Major Graham Dunnett, a former Lord Lieutenant of Caithness and a business owner in Wick, has died aged 92.
For more than 40 years he was worked in, then owned, the family shoe business which had been started by his great-grandfather in 1838.
As a boy, Graham and his friends narrowly avoided injury or death when a German Dornier bomber machine gunned them as they were playing football in Bignold Park, Wick.
As a soldier in the Seaforth Highlanders, he saw action in Malaya, was promoted to 2nd lieutenant and later became a major and company commander of the Seaforth Highlanders Territorials in Caithness.
Graham was born in South Road, Wick, to Elizabeth and Daniel Dunnett and he had a brother, Iain, who was four years older.
His father, known as Dan, ran the shoe shop his grandfather had opened after moving from Canisbay to Wick.
Graham’s father, and a colleague, had been the first Scout masters in Caithness after they had travelled to Inverness to meet founder Lord Robert Baden-Powell and have their parchments signed by him.
At the age of 10 Graham became a Cub and then a Scout and, from the age of 12, he became a wartime cycle messenger for the aerodrome and also an air-raid precautions messenger.
From 15, he boarded at Archbishop Holdgate’s School, York, where, in his last term, he played for the 1st XV.
On finishing school, he cycled back to Wick where he was called up for National Service with the Seaforth Highlanders.
After six weeks at Fort George, Graham was posted to the 28th Infantry further training centre outside Belfast and, from there, to Redford Barracks, Edinburgh.
Graham was then first posted to Singapore in 1948 to join the 1st Battalion Seaforth Highlanders as a rifleman
Six weeks later, war started in Malaya, to the north, and he spent many months engaged in jungle warfare.
The following year, while driving the lead vehicle in a convoy of two, he was able to extricate the party from a dangerous road ambush.
Graham’s actions led the battalion commander to recommend he apply to train as an officer. He was successful and, after four months’ training in Chester, he was commissioned and returned to the war in the Far East.
Two years later he was demobilised in the UK joined the family shoe retail firm.
It was in the shoe business that Graham met his future wife, Catherine Elizabeth Sinclair, known as Kay.

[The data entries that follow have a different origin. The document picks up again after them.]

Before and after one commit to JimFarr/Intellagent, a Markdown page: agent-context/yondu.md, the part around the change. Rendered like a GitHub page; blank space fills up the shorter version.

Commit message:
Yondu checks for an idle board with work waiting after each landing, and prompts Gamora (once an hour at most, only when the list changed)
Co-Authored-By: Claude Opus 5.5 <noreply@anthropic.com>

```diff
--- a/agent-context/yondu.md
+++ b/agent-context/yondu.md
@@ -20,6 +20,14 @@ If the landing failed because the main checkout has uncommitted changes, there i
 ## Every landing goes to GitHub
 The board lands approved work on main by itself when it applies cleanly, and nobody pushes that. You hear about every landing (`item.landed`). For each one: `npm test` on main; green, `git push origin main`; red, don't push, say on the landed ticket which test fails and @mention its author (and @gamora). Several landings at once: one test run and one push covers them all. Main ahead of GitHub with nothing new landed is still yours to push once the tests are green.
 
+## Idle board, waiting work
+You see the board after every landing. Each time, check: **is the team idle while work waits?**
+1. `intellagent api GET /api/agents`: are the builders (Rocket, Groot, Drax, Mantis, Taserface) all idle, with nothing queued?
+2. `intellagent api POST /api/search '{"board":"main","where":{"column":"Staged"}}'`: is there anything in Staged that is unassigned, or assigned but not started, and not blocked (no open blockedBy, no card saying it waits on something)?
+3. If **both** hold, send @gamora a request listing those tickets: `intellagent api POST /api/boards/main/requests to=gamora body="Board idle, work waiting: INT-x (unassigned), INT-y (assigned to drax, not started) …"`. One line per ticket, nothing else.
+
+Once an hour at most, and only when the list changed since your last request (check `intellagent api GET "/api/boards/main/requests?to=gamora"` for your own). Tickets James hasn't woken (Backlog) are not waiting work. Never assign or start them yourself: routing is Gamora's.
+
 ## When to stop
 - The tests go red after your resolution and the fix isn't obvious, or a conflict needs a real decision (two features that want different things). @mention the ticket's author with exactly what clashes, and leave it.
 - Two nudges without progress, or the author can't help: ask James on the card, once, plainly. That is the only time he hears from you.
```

They married in Westerdale church in 1963 and set up home in a flat above the shoe shop in Wick before building their own home at Loch Calder.
The couple had three sons Stuart, Gareth and Roy and became very involved in the Caithness social scene.
Graham was appointed a deputy lieutenant for Caithness in 1973, vice lord lieutenant in 1983 and became himself the Lord Lieutenant of Caithness in 1995, a post he held for nine years until 2004.
His son, Stuart said: “This great honour he enjoyed immensely and it allowed him to promote Caithness, as well as meet all the senior royals and help the community to attend garden parties and other events.”
Graham retired from the shoe shop aged 70 and enjoyed a more leisurely pace of life. The couple entertained regularly and spent time on their interests.
They travelled within the UK and spent time with their children, daughters-in-law, Fiona and Barbara and their four grandchildren, Hamish, Sarah, Ryan and Adam.
Graham lost his only brother in 1989 but continued to enjoy visits from his nieces in Canada and keeping up with their family news.
After 52 years of marriage in 2015 Kay succumbed to cancer and died at home.
Graham continued to live independently at Loch Calder until earlier this year when he moved into Riverside Care Home, Wick.